Well into TIE Fighter, Admiral Thrawn discovers that a fellow admiral, Zaarin, is staging a coup against the Emperor. Zaarin has the numbers and has timed his strike perfectly. All that stands between order and chaos is a thin, black line with you at the tip of the spear. Your job: protect the Emperor at all costs.
That's right, sports fans, the later missions of TIE Fighter will task you with defending the greatest enemy the galaxy has even known, in the service of one of the second greatest enemies, against yet a third greatest enemy who, although he is currently your enemy, is doing the work of the good guys. If it sounds convoluted, just repeat after me: "I'm just following orders."
Once you've bought in to the premise that the bad guys are the good guys (and it's surprisingly easy to do), the rest is simply connecting the dots and blowing shit up. After it's all over, while the thrill of adrenaline-flavored victory is still coursing through your veins, you may spare a moment to consider that your moment of personal triumph has helped plunge the inhabitants of a peace-loving galaxy further into the abyss of the Dark Side (the Dark side), but when the credits start rolling and they hand you your medal, none of that really matters. A man's gotta eat, after all. And the Empire pays in coin.

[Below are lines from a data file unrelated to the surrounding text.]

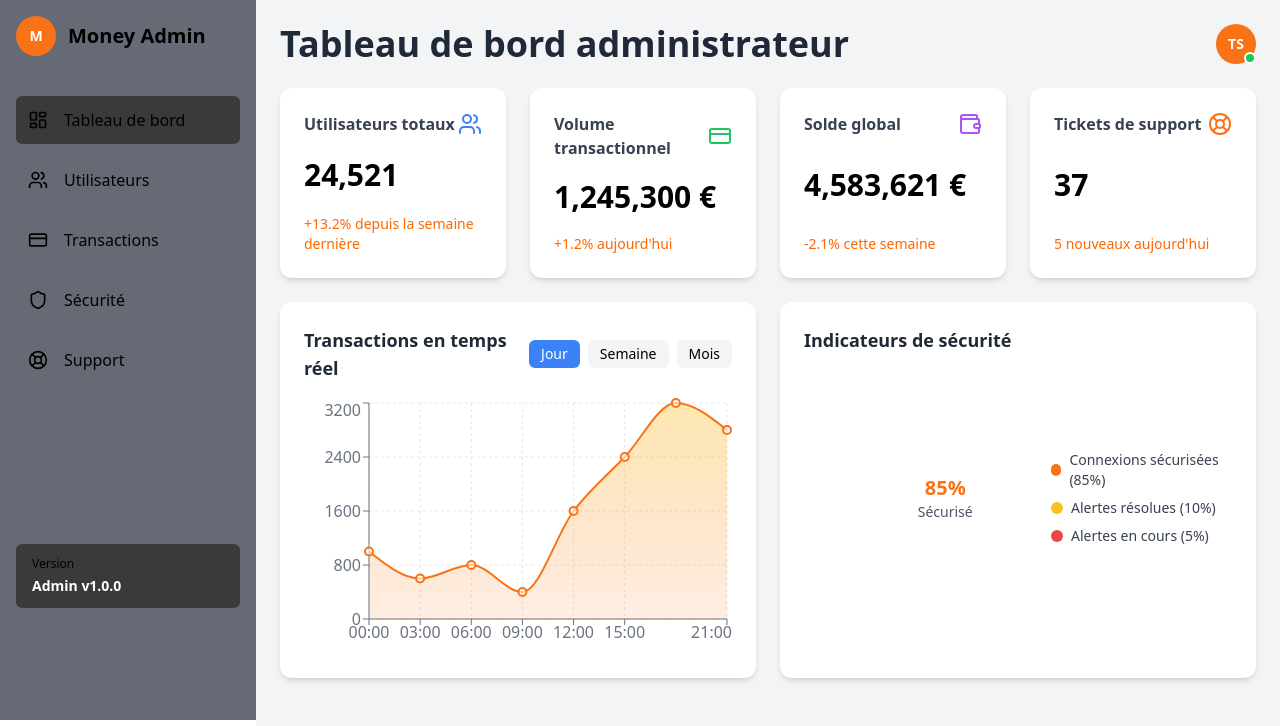
Repository: Edongo999/Dashboard
Page: /
The author's editor kept a copy of each file at every save. The page is drawn from the files as they stood at one save, then again after the next save.
The browser window is 1280 px wide. The pictures show the whole page.
The project was rebuilt for these pictures with package versions that can differ from the ones it lists, and the page was loaded fresh each time. Also part of the build but not shown: vite.config.ts.

Above is the page before, as saved 2025-10-13 15:08:56.

After the next save:
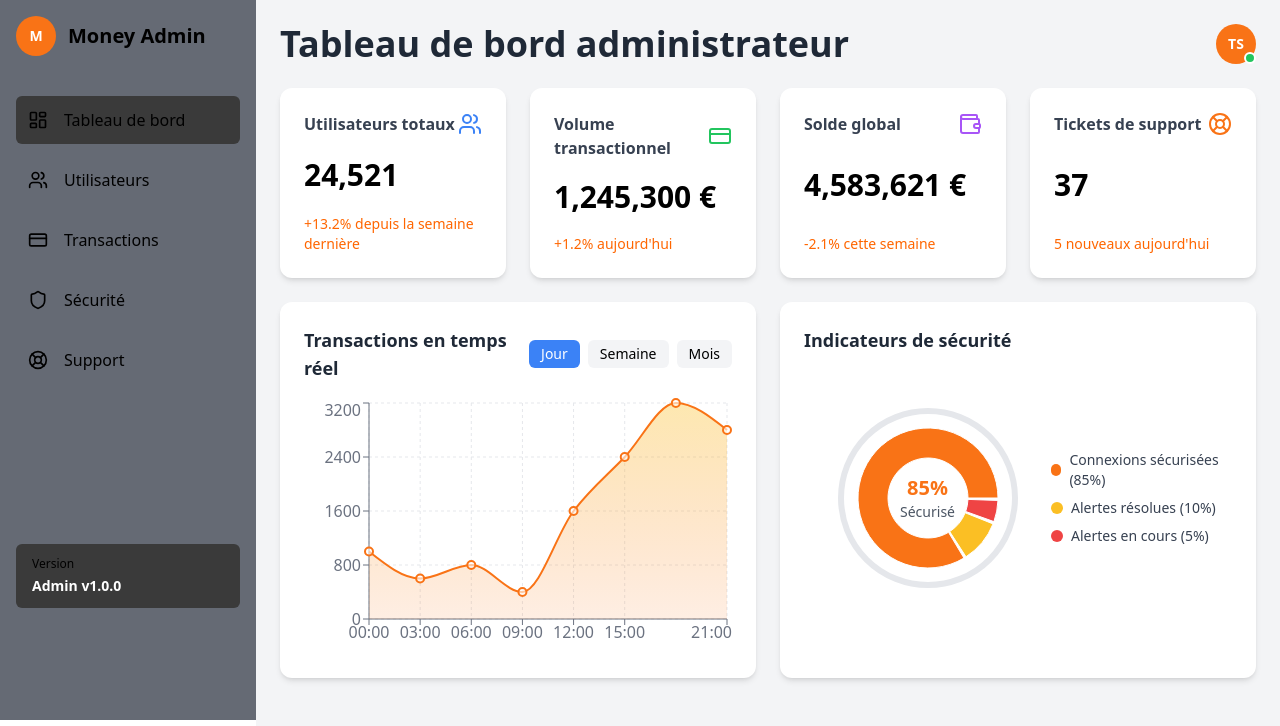
Saved 79 s later.
--- a/src/components/SecurityIndicators.tsx
+++ b/src/components/SecurityIndicators.tsx
@@ -25,28 +25,32 @@ const SecurityIndicators = () => {
       <h2 className="text-lg font-semibold text-gray-800 mb-4">Indicateurs de sécurité</h2>
 
       <div className="flex items-center justify-between h-64 relative">
-        {/* Donut chart */}
-        <div className="w-2/3">
-          <ResponsiveContainer width="100%" height="100%">
-            <PieChart>
-              <Pie
-                data={data}
-                dataKey="value"
-                innerRadius={60}
-                outerRadius={80}
-                paddingAngle={2}
-              >
-                {data.map((entry, index) => (
-                  <Cell key={`cell-${index}`} fill={COLORS[index % COLORS.length]} />
-                ))}
-              </Pie>
-            </PieChart>
-          </ResponsiveContainer>
+        {/* Cercle externe + donut */}
+        <div className="w-2/3 flex items-center justify-center relative">
+          <div className="w-[180px] h-[180px] rounded-full border-[6px] border-gray-200 flex items-center justify-center">
+            <div className="w-[140px] h-[140px]">
+              <ResponsiveContainer width="100%" height="100%">
+                <PieChart>
+                  <Pie
+                    data={data}
+                    dataKey="value"
+                    innerRadius={40}
+                    outerRadius={70}
+                    paddingAngle={2}
+                  >
+                    {data.map((entry, index) => (
+                      <Cell key={`cell-${index}`} fill={COLORS[index % COLORS.length]} />
+                    ))}
+                  </Pie>
+                </PieChart>
+              </ResponsiveContainer>
+            </div>
 
-          {/* Texte centré */}
-          <div className="absolute top-1/2 left-[33%] transform -translate-x-1/2 -translate-y-1/2 text-center">
-            <p className="text-xl font-bold text-orange-500">85%</p>
-            <p className="text-sm text-gray-600">Sécurisé</p>
+            {/* Texte centré */}
+            <div className="absolute text-center">
+              <p className="text-xl font-bold text-orange-500">85%</p>
+              <p className="text-sm text-gray-600">Sécurisé</p>
+            </div>
           </div>
         </div>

TIE Fighter so effectively blurs the line between right and wrong, good and bad, that by the time it's over you'll find yourself wondering why you were on the Rebels' side to begin with. And then you'll probably wonder whose side you're on now, in real life, and if they're the good guys or the bad.
As Ben Kenobi says, in the original Star Wars film, "Many of the truths we cling to depend greatly on our own point of view." If a videogame can cause you to think just once about whether the Emperor's Admiral might not actually be the good guy, then, the next logical question to ask is "from whose point of view am I the bad guy?"

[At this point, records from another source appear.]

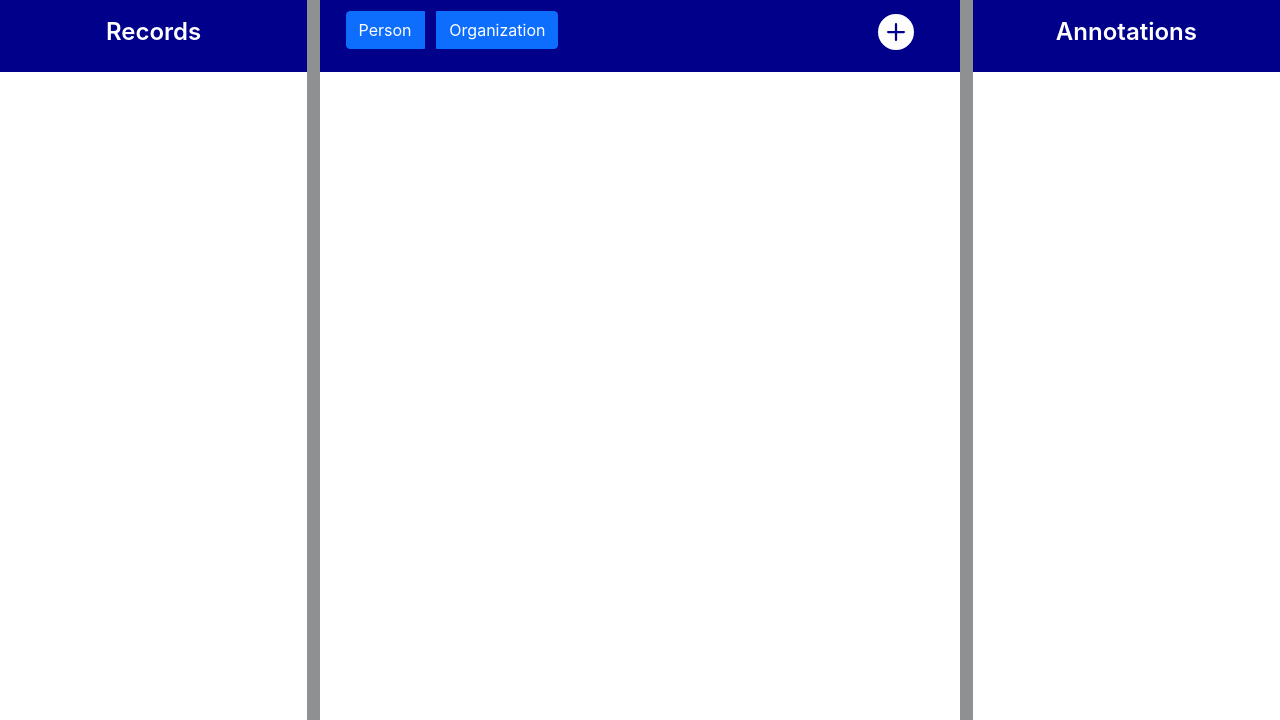
Repository: napan24/classforma_assignment
Page: / (app in client/)
An editor plug-in stored every save of this project. The page is shown before and after the next save, followed by the edit.
The browser window is 1280 px wide. The pictures show the whole page.
The project was rebuilt for these pictures with package versions that can differ from the ones it lists, and the page was loaded fresh each time. Also part of the build but not shown: client/src/App.css.

Above is the page before, as saved 2022-07-20 14:45:50.

### client/public/index.html
<!DOCTYPE html>
<html lang="en">
  <head>
    <meta charset="utf-8" />
    <link rel="icon" href="%PUBLIC_URL%/favicon.ico" />
    <meta name="viewport" content="width=device-width, initial-scale=1" />
    <meta name="theme-color" content="#000000" />
    <meta
      name="description"
      content="Web site created using create-react-app"
    />
    <link href="https://cdn.jsdelivr.net/npm/bootstrap@5.1.3/dist/css/bootstrap.min.css" rel="stylesheet" integrity="sha384-1BmE4kWBq78iYhFldvKuhfTAU6auU8tT94WrHftjDbrCEXSU1oBoqyl2QvZ6jIW3" crossorigin="anonymous">
    <link rel="apple-touch-icon" href="%PUBLIC_URL%/logo192.png" />
    <!--
      manifest.json provides metadata used when your web app is installed on a
      user's mobile device or desktop. See https://developers.google.com/web/fundamentals/web-app-manifest/
    -->
    <link rel="manifest" href="%PUBLIC_URL%/manifest.json" />
    <!--
      Notice the use of %PUBLIC_URL% in the tags above.
      It will be replaced with the URL of the `public` folder during the build.
      Only files inside the `public` folder can be referenced from the HTML.

      Unlike "/favicon.ico" or "favicon.ico", "%PUBLIC_URL%/favicon.ico" will
      work correctly both with client-side routing and a non-root public URL.
      Learn how to configure a non-root public URL by running `npm run build`.
    -->
    <title>React App</title>
  </head>
  <body>
    <noscript>You need to enable JavaScript to run this app.</noscript>
    <div id="root"></div>
    <!--
      This HTML file is a template.
      If you open it directly in the browser, you will see an empty page.

      You can add webfonts, meta tags, or analytics to this file.
      The build step will place the bundled scripts into the <body> tag.

      To begin the development, run `npm start` or `yarn start`.
      To create a production bundle, use `npm run build` or `yarn build`.
    -->
    <script src="https://cdn.jsdelivr.net/npm/bootstrap@5.1.3/dist/js/bootstrap.bundle.min.js" integrity="sha384-ka7Sk0Gln4gmtz2MlQnikT1wXgYsOg+OMhuP+IlRH9sENBO0LRn5q+8nbTov4+1p" crossorigin="anonymous"></script>
  </body>
</html>

### client/src/App.js
import logo from './logo.svg';
import './App.css';
import Home from './Home';

function App() {
  return (
    <>
      <Home></Home>
    </>
  );
}

export default App;

### client/src/Home.js
'strict origin'
import React, { useState, useEffect } from 'react'
const Home = () => {
    const [textField, setTextField] = useState();
    const [person,setPerson]=useState();
    const [place,setPlace]=useState();
    const [personName,setPersonName]=useState(['']);
    const [placeName,setPlaceName]=useState(['']);
    useEffect(() => {
        if (textField) {
            trending();
        }
    }, [textField])
    const trending = async () => {
        const res = await fetch("/", {
            method: 'POST',
            headers: {
                "Content-Type": "application/json"
            },
            body: JSON.stringify({ textField })
        });
        const result = await res.json();
        setPerson(result.filter((arr)=>arr.type=='Person'));
        setPlace(result.filter((arr)=>arr.type=='Place'));
    };
    useEffect(()=>{
        if(person){
            person.forEach(function (arrayItem) {
                setPersonName(curr=> [...curr, arrayItem.entityId]);
            });
        }
    },[person])
    useEffect(()=>{
        if(place){
            place.forEach(function (arrayItem) {
                setPlaceName(curr=> [...curr, arrayItem.entityId]);
            });
        }
    },[place])
    const showFile = async (e) => {
        e.preventDefault()
        const reader = new FileReader()
        reader.onload = async (e) => {
            const text = (e.target.result)
            setTextField(text);
        };
        reader.readAsText(e.target.files[0])
    }
    return (
        <>
            <div style={{ display: 'flex', width: "100vw", height: "100vh", backgroundColor: "#8f9091" }}>
                <div style={{ width: "24vw", height: "100vh", backgroundColor: "white", marginRight: "1vw" }}>
                    <div style={{ width: "24vw", height: "10vh", backgroundColor: "#00008b", textAlign: 'center', fontSize: '150%', color: "white", fontWeight: "600", position: "fixed" }}>
                        <p style={{ marginTop: "2vh" }}>
                            Records
                        </p>
                    </div>
                    <div>

                    </div>
                </div>
                <div style={{ width: "50vw", height: "100vh", backgroundColor: "white", marginRight: "1vw", overflowY: "unset" }}>
                    <div style={{ width: "50vw", height: "10vh", backgroundColor: "#00008b", position: 'relative', overflowY: 'hidden' }}>
                        <div class="btn-group" style={{ marginTop: "1.5vh", marginLeft: "2vw" }}>
                            <button type="button" class="btn btn-primary" style={{ marginRight: "1vw" }}>Person</button>
                            <button type="button" class="btn btn-primary">Organization</button>
                        </div>
                        <label for="file">
                            <svg style={{ width: "20%", height: "50%", position: "absolute", right: "0", top: "2vh", color: "white" }} xmlns="http://www.w3.org/2000/svg" fill="currentColor" class="bi bi-plus-circle-fill" viewBox="0 0 16 16">
                                <path d="M16 8A8 8 0 1 1 0 8a8 8 0 0 1 16 0zM8.5 4.5a.5.5 0 0 0-1 0v3h-3a.5.5 0 0 0 0 1h3v3a.5.5 0 0 0 1 0v-3h3a.5.5 0 0 0 0-1h-3v-3z" />
                            </svg>
                        </label>
                        <input type="file" id="file" onChange={(e) => showFile(e)} style={{ display: "none" }} />
                    </div>
                    <div style={{ width: "48vw", height: "85vh", marginLeft: "2vw", marginTop: "5vh", overflowY: "scroll" }}>
                        {textField}
                    </div>
                </div>
                <div style={{ width: "24vw", height: "100vh", backgroundColor: "white" }}>
                    <div style={{ width: "24vw", height: "10vh", backgroundColor: "#00008b", textAlign: 'center', fontSize: '150%', color: "white", fontWeight: "600", position: "fixed" }}>
                        <p style={{ marginTop: "2vh" }}>
                            Annotations
                        </p>
                    </div>
                </div>
            </div>
        </>
    )
}

export default Home

Loaded but not shown: client/src/index.js (common file); client/src/index.css (common file); client/src/reportWebVitals.js (common file)

After the next save:
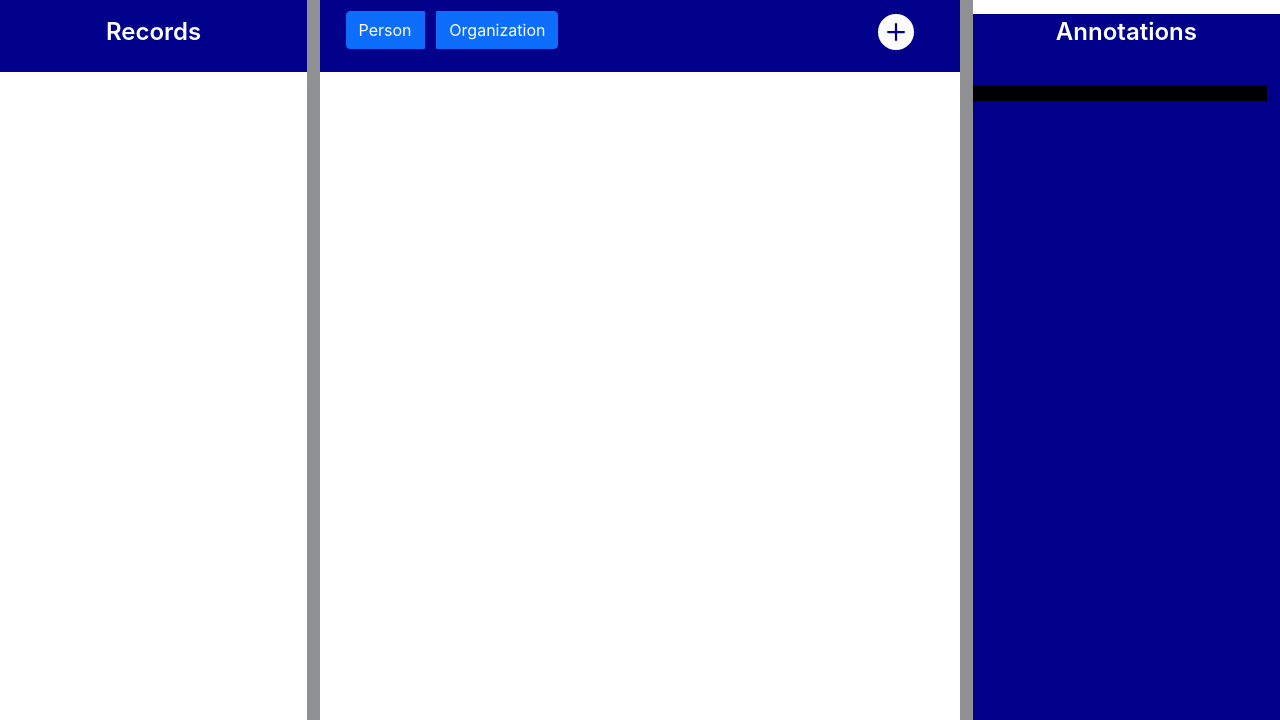
Saved 12 s later.
--- a/client/src/Home.js
+++ b/client/src/Home.js
@@ -77,10 +77,17 @@ const Home = () => {
                     </div>
                 </div>
                 <div style={{ width: "24vw", height: "100vh", backgroundColor: "white" }}>
-                    <div style={{ width: "24vw", height: "10vh", backgroundColor: "#00008b", textAlign: 'center', fontSize: '150%', color: "white", fontWeight: "600", position: "fixed" }}>
+                    <div style={{ width: "24vw", height: "10vh", backgroundColor: "#00008b", textAlign: 'center', fontSize: '150%', color: "white", fontWeight: "600"}}>
                         <p style={{ marginTop: "2vh" }}>
                             Annotations
                         </p>
+                    </div>
+                    <div style={{ width: "24vw", height: "88vh", backgroundColor: "#00008b", textAlign: 'center', fontSize: '150%', color: "white", fontWeight: "600", position: "fixed" }}>
+                    {personName && personName.map((user) => (
+                        <div style={{width:"23vw",height:'2vh',backgroundColor:"black",color:"white",fontSize:"50%"}}>
+                            {user}
+                        </div>
+                    ))}
                     </div>
                 </div>
             </div>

You may realize that, as a citizen of the Western world, you've been privileged with the luxury of spending the equivalent of a full working week entertaining yourself with a digital illusion, on a machine that costs as much as it would take to feed a third-world family of four for a year, and that, once that machine becomes "obsolete," and you discard it, its innards will be poisoning the planet long after you're dead. If so, your own faith in who's right and who's wrong may begin to quiver and you may consider that possibility that your place in the universe is not as you assumed it to be.

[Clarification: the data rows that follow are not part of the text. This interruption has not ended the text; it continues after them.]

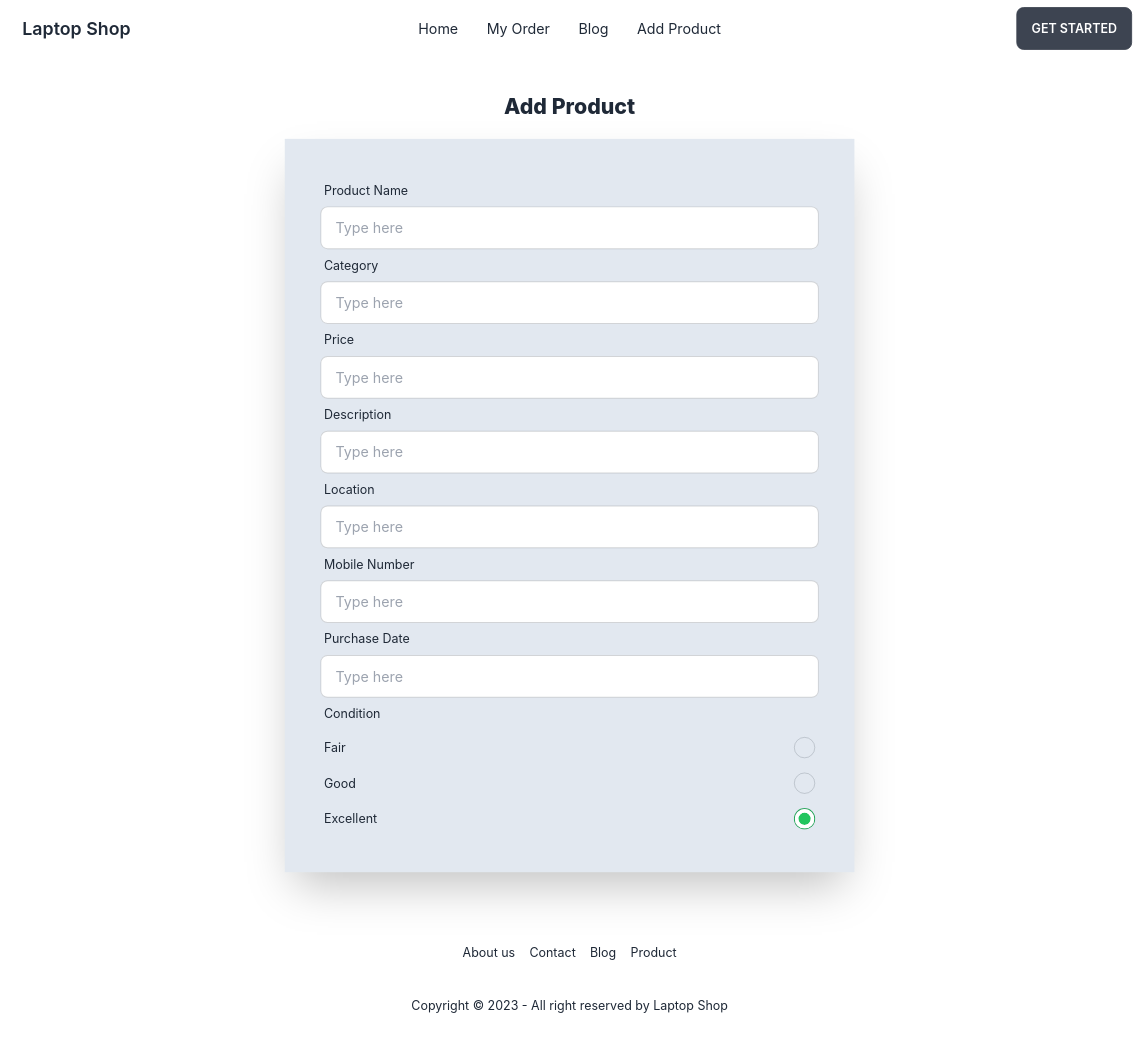
Repository: mdsajib50/E-commerce
Page: /add-product
The author's editor kept a copy of each file at every save. The page is drawn from the files as they stood at one save, then again after the next save.
The browser window is 1280 px wide. The pictures show the whole page, at 89% of full size.
The project was rebuilt for these pictures with package versions that can differ from the ones it lists, and the page was loaded fresh each time. Also part of the build but not shown: src/Pages/Home/Banner/Banner.js, src/Pages/Home/Product/ProductCard.js, src/Pages/Home/Product/Product.js, src/Pages/Home/Home/Home.js.

Above is the page before, as saved 2023-01-11 23:22:21.

After the next save:
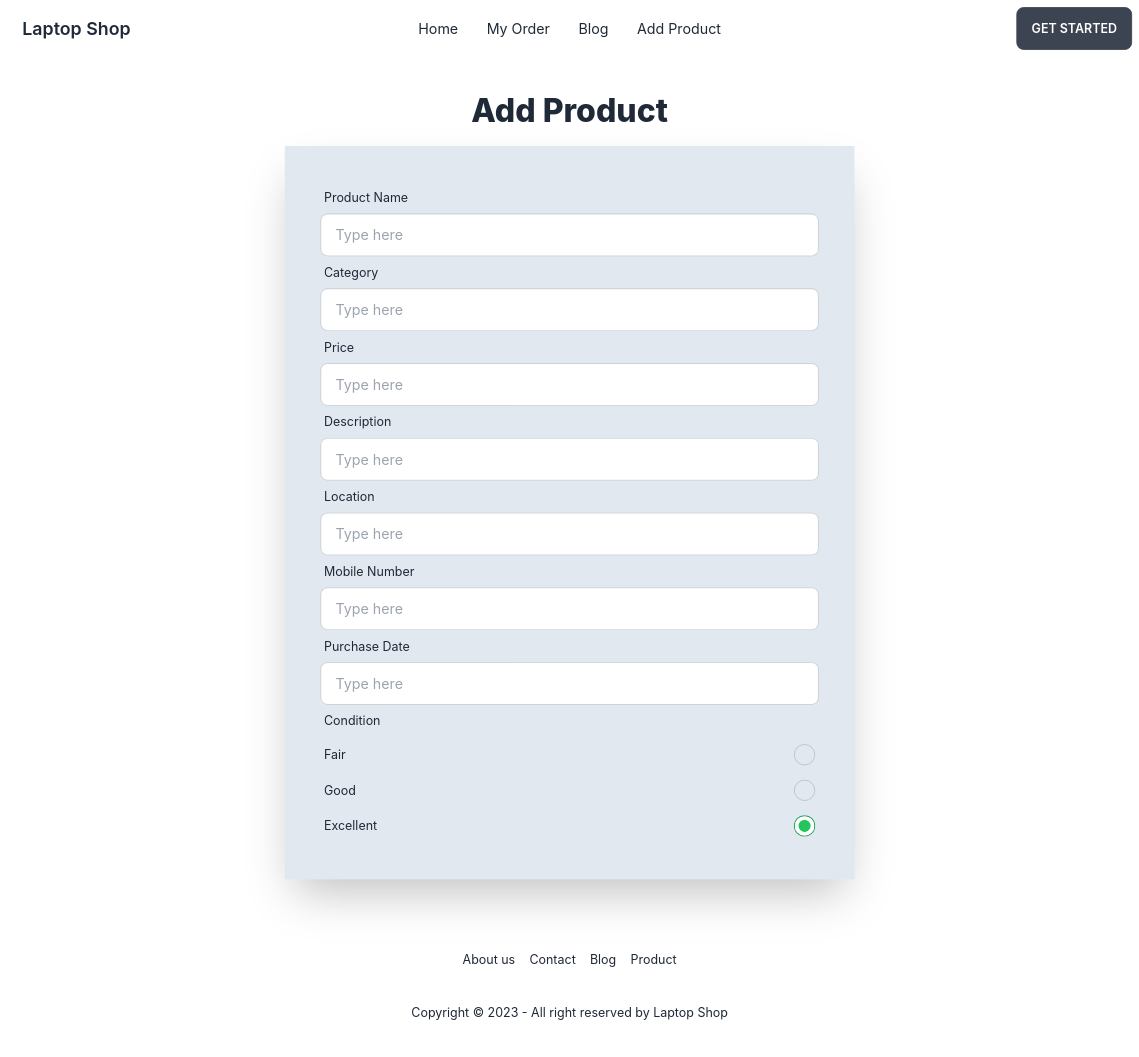
Saved 9 s later.
--- a/src/Pages/AddProduct/AddProduct.js
+++ b/src/Pages/AddProduct/AddProduct.js
@@ -3,7 +3,7 @@ import React from 'react';
 const AddProduct = () => {
     return (
         <div className='my-10'>
-            <h1 className='text-center font-extrabold text-2xl'>Add Product</h1>
+            <h1 className='text-center font-extrabold text-4xl'>Add Product</h1>
            <div className=' text-center w-1/2 mx-auto shadow-2xl bg-slate-200 p-10 mt-5'>
                 <form>
                     <div className="form-control">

This feeling may pass, and I hope it does. Right, wrong, good or bad, we are what we are and this is the world we inhabit. Agonizing over the moral implications of the Western way of life is, at the end of the day, only so much wankery unless you're willing to chuck it all and hand out malaria meds in the Congo. But if TIE Fighter causes you to consider all of this even for a moment, as it has for me, then it will have officially broken the barrier between entertainment and art, which is what we have all been claiming to be looking for all this time.
Admiral Thrawn is my favorite villain, therefore, not simply because of his badass attributes (which are legion), but because he broke my brain in two, caused me to feel good about being a bad guy, then bad about being a good guy. Like countless charismatic leaders before him, he manipulated my way of thinking until all I could believe in was him, and at that point, I'd have followed him anywhere. Even to the Dark Side.
Russ Pitts is the Editor-in-Chief of The Escapist.